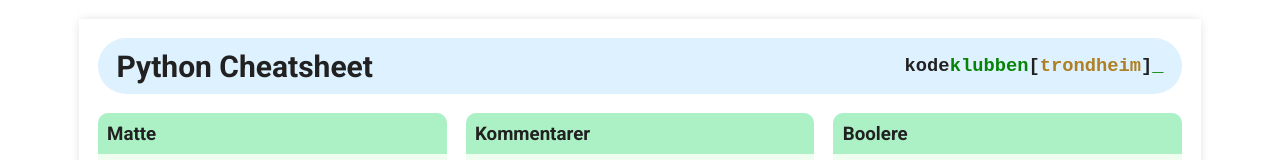
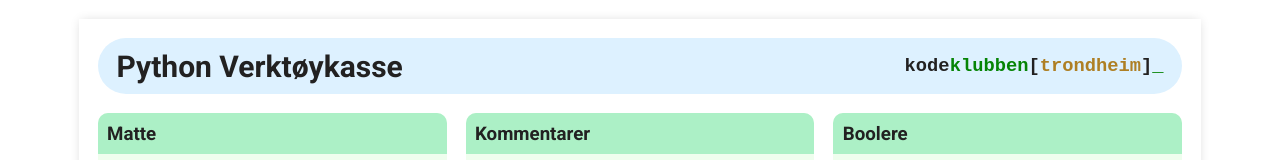
Before and after one commit to KodeklubbenTrondheim/python_verktoeykasse, a plain HTML site: page index.html in a window 1280 px wide. Shown: the top 160 px of the page. Drawn offline with nearby package versions, Linux system fonts and the light colour scheme; a script that the page names is missing.

Commit message:
Cheatsheet = verktøykasse

```diff
--- a/index.html
+++ b/index.html
@@ -16,7 +16,7 @@
   <body class="language-python">
     <div class="page">
       <header>
-        <h1>Python Cheatsheet</h1>
+        <h1>Python Verktøykasse</h1>
         <h1 class="kodeklubben-logo">
           kode<span class="green">klubben</span>[<span class="yellow"
             >trondheim</span
```
Also changed, not shown: 1 other file.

++++++

_Aim of the exercise_: Exactly as written above, print every line of the data but not its pictures.

_Answer for this exercise_:
Before and after one commit to KodeklubbenTrondheim/python_verktoeykasse, a plain HTML site: page index.html in a window 1280 px wide. Shown: the top 160 px of the page. Drawn offline with nearby package versions, Linux system fonts and the light colour scheme; a script that the page names is missing.

Commit message:
Cheatsheet = verktøykasse

```diff
--- a/index.html
+++ b/index.html
@@ -16,7 +16,7 @@
   <body class="language-python">
     <div class="page">
       <header>
-        <h1>Python Cheatsheet</h1>
+        <h1>Python Verktøykasse</h1>
         <h1 class="kodeklubben-logo">
           kode<span class="green">klubben</span>[<span class="yellow"
             >trondheim</span
```
Also changed, not shown: 1 other file.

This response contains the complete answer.